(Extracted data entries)
-------------------------
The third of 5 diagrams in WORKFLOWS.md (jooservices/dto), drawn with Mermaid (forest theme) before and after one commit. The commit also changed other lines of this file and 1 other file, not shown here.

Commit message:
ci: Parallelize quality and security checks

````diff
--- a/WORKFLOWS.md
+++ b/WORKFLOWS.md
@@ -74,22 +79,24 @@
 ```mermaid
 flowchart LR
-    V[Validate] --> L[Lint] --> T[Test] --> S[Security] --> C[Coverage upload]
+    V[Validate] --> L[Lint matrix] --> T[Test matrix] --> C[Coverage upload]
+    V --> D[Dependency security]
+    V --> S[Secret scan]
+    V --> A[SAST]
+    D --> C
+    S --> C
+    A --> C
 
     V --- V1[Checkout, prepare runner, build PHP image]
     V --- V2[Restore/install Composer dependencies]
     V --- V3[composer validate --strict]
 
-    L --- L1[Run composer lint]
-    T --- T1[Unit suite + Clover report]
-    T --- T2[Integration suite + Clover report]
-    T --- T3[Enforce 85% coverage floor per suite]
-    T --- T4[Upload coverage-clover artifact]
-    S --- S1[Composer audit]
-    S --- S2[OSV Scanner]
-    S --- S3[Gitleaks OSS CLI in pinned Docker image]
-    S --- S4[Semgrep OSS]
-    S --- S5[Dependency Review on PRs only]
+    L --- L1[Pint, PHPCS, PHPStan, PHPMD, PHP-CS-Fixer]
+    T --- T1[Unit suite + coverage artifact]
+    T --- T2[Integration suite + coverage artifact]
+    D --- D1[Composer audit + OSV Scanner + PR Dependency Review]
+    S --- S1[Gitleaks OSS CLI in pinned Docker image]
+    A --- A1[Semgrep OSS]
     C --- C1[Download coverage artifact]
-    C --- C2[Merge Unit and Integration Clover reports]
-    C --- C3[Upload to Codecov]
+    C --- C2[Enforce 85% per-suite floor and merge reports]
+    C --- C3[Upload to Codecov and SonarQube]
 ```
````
-------------------------
Task goal
Return every line from the entries above that contains the word "artifact".

Exercise solution
-    T --- T4[Upload coverage-clover artifact]
+    T --- T1[Unit suite + coverage artifact]
+    T --- T2[Integration suite + coverage artifact]
     C --- C1[Download coverage artifact]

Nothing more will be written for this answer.